Come the third period, though, the fresh ice barely took a blink to work for the host club. Off a draw outside the Vermont end, two-way freshman Amber Yung strolled the puck in and handed it over to Ruff. Ruff’s nimble shot fluttered past Olychuk before the gritty, speedy striker went sliding all the way into the cage.
Nearly one hundred ticks after that, the freakily named Catamount Karen Sentoff was flagged (or…sent off) for impeding another overwhelmingly crafty Friar, Erin Normore, with an open-ice hit. By law of the women’s game, what earns riches for a Zdeno Chara or an Andrew Alberts deepened a fatal crater for the upset-minded Vermont, lacking any Providence-based wins in their young Hockey East membership.

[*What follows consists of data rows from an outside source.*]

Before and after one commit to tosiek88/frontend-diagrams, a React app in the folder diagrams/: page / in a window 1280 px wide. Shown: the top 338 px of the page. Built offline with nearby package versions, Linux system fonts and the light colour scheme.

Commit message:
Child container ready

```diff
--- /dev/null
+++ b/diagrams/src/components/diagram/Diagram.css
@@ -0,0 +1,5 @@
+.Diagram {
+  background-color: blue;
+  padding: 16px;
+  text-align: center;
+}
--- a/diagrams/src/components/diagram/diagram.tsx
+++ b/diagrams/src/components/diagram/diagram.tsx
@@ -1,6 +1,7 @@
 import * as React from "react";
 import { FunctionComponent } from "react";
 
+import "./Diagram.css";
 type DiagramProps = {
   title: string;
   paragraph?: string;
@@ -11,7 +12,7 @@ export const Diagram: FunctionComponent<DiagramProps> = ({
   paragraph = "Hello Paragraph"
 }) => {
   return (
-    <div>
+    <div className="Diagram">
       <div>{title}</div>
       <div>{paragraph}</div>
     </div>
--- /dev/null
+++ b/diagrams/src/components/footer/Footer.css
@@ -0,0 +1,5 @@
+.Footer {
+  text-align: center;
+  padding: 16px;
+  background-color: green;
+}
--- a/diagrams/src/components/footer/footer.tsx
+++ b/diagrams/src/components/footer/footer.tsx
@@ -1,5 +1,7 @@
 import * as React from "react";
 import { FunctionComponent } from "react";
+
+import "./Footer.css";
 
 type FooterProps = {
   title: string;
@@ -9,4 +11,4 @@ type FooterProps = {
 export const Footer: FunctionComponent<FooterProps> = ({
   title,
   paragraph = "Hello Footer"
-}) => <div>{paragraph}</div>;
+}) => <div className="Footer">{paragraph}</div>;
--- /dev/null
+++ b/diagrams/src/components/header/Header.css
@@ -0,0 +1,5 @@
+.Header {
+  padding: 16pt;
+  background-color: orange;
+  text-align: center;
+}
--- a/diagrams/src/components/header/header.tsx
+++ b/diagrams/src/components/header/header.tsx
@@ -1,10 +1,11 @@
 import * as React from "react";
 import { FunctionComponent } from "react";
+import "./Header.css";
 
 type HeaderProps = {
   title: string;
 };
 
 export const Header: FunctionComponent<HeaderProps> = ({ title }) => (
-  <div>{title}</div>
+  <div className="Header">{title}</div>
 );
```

On the power play, Ruff, who was shown an early door in Tuesday’s debacle for an overly caffeinated hit, was manning the play again. She withheld and practically self-cycled the puck for a moment before forwarding it to Rachel Crissy on the parallel point. Crissy made back-and-forth exchange with Feldman before thrusting the puck on net, at which point Ruff tipped it home.
Five minutes later, Normore, who had gone from starting the game at center between Ruff and Feldman to patrolling the far point, vacuumed a Vermont clearing attempt along the boards. With most every skater involved tilted at the far end, Normore’s only option was to throw it into the abandoned area in front. The only player there was Hendrickson, who after a delayed extraction from Olychuk and a delayed confirmation from the referee, roofed home the eventual clincher.
With 8:15 remaining, Keilch eyed the puck as it went off of defender Brittany Simpson’s tape, into a forest of players and behind the cage. Keilch would stamp the play –and the game- by sneaking in the insurance marker through a wrap-around.

This article originally appeared in the Friartown Free Press